When Hollywood began resurrecting gothic literature for the silver screen, the visual style of films such as the 1931 versions of Dracula and Frankenstein were works of eerie artistry. But gothic imagery was used for little more than horror film backdrops and Halloween decorum during the next fifty years.

In the mid 1980s, rock bands like Misfits and Bauhaus were making their mark in the underground music scene. Their sound was a derivative of the punk style that defied popular music trends, and the bands began incorporating gothic imagery into their stage show. As the underground alternative movement progressed steadily forward, the new wave scene of the 80s gave way to the darkwave scene of the 90s, and a new breed of Goths arose.

This misunderstood and maligned brood reveled in the celebration of things gloomy and mysterious. They found solace in the shadows of culture, and with their passionate appreciation for music, art and literature came a creative form of self-expression. They emerged from the subterranean realms with pale skin and black hair, donned in the prerequisite black attire, to prowl the night. Their clothing was a resurgence of romantic and sensual fashions that were a stark contrast to the popular, disheveled grunge look of the day.

In 1994, the landmark movie The Crow opened the flood gates for the gothic movement, releasing it into the mainstream. The term gothic was being applied to a broad spectrum of music that varied from acoustic ethereal to electronic dance to industrial metal.

While goth acts such as The Cure and Nine Inch Nails boldly invaded the domain of popular music, bands such as Faith and The Muse, Switchblade Symphony, and This Ascension remained firmly rooted in the underground.

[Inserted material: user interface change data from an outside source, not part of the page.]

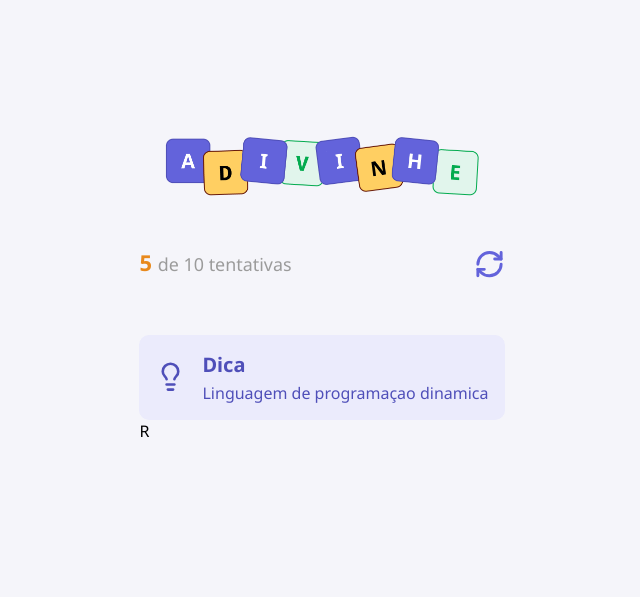
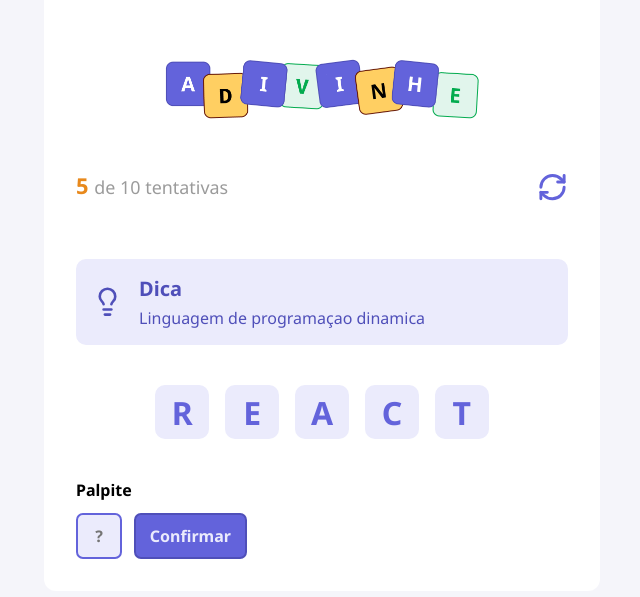
Before and after one commit to LucasBartl/Adivinha-o---React, a React (Vite) app: page / in a window 1280 px wide. Shown: the part 111-708 px from the top of the page, without its empty margins (318-958 px from the left). Built offline with nearby package versions, Linux system fonts and the light colour scheme.

Commit message:
Entendendo funcionamento de componentes - parte button

```diff
--- a/src/App.module.css
+++ b/src/App.module.css
@@ -1,8 +1,34 @@
-.container{
+.container {
     width: 100%;
     height: 100vh;
 
-    display: flex ;
+    display: flex;
     justify-content: center;
     align-items: center;
 }
+
+.container main{
+    width: 556px;
+
+    background-color: #ffffff;
+    padding: 2rem;
+    padding-top: 4.5rem;
+    border-radius: 0.75rem;
+}
+
+
+.container .word {
+    width: 100%;
+    display: flex;
+    justify-content: center;
+
+    flex-wrap: wrap;
+    gap: 1rem;
+    margin: 2.5rem 0;
+}
+
+.guess{
+    display: flex;
+    gap: 0.75rem;
+    margin-top: 0.75rem;
+}
--- a/src/App.tsx
+++ b/src/App.tsx
@@ -2,18 +2,33 @@
 import { Tip } from "./components/Tip"
 import styles from "./App.module.css"
 import { Letter } from "./components/Letter"
-export default function App(){
+import { Input } from "./components/Input"
+import { Button } from "./components/Button"
 
-  function handleRestart(){
+export default function App() {
+
+  function handleRestart() {
     alert("Reiniciar o jogo")
   }
 
   return (
     <div className={styles.container}>
       <main>
-      <Header current={5} max={10} onRestart={handleRestart}></Header>
-      <Tip tip="Linguagem de programaçao dinamica"></Tip>
-      <Letter value="R"> </Letter>
+        <Header current={5} max={10} onRestart={handleRestart}></Header>
+        <Tip tip="Linguagem de programaçao dinamica"></Tip>
+        <div className={styles.word}>
+          <Letter value="R" />
+          <Letter value="E" />
+          <Letter value="A" />
+          <Letter value="C" />
+          <Letter value="T" />
+        </div>
+
+        <h4>Palpite</h4>
+        <div className={styles.guess}>
+          <Input autoFocus maxLength={1} placeholder="?"></Input>
+          <Button title="Confirmar"></Button>
+        </div>
       </main>
     </div>
 
--- /dev/null
+++ b/src/components/Button/index.tsx
@@ -0,0 +1,16 @@
+import styles from "./styles.module.css"
+
+type Props = React.ComponentProps<"button"> & {
+
+    title: string
+}
+
+
+export function Button({title, ...rest}:Props) {
+
+    return (
+        <button type="button" className={styles.button} {...rest}>{title}</button>
+    )
+
+
+}
--- /dev/null
+++ b/src/components/Button/styles.module.css
@@ -0,0 +1,13 @@
+.button{
+
+    height: 2.87rem;
+    border-radius: 0.43rem;
+
+    background-color:#6363db ;
+    border: 2px solid #4f4fb9;
+    color: #ebebfc;
+
+    padding: 0 0.87rem;
+    font-size: 1rem;
+    font-weight: bold;
+}
--- /dev/null
+++ b/src/components/Input/index.tsx
@@ -0,0 +1,8 @@
+import styles from "./styles.module.css"
+type Props = React.ComponentProps<"input">
+
+export function Input({...rest}:Props){
+    return(
+        <input type="text" className={styles.input} {...rest}/>
+    )
+}
--- /dev/null
+++ b/src/components/Input/styles.module.css
@@ -0,0 +1,15 @@
+.input {
+    width: 2.87rem;
+    height: 2.87rem;
+    border-radius: 0.43rem;
+
+    background-color: #ebebfc;
+    border: 2px solid #6363db ;
+    color: #6363db;
+    text-transform: uppercase;
+    text-align: center;
+    font-size: 1rem;
+    font-weight: 700;
+
+    outline: none;
+}
--- a/src/components/Letter/index.tsx
+++ b/src/components/Letter/index.tsx
@@ -1,3 +1,4 @@
+import styles from "./styles.module.css"
 
 type Props = {
     value?: string
@@ -5,7 +6,7 @@
 
 export function Letter({value}:Props){
     return (
-        <div>
+        <div className={styles.letter}>
             <span>{value}</span>
         </div>
     )
--- a/src/components/Letter/styles.module.css
+++ b/src/components/Letter/styles.module.css
@@ -0,0 +1,18 @@
+.letter{
+
+    width: 3.37rem;
+    height: 3.37rem;
+    border-radius: 0.62rem ;
+
+    background-color: #ebebfc;
+    color: #6363db;
+
+    text-transform: uppercase;
+    font-size: 2rem;
+    font-weight: bold;
+
+    display: flex;
+    align-items: center;
+    justify-content: center;
+    text-align: center;
+}
--- a/src/global.css
+++ b/src/global.css
@@ -8,6 +8,9 @@
     background-color:#f5f5fa ;
     font-family: "Noto Sans", sans-serif;
     font-optical-sizing: auto;
+}
+input, button{
+     font-family: "Noto Sans", sans-serif;
 }
 :root{
     font-size: 1rem ;
```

Today the word gothic can best be defined as an artistic expression that embraces the melancholy and the mysterious. It is a mixture of the elegant and the eerie, a wondrous and sinister beauty that may only be appreciated by those with a thirst for the dark side.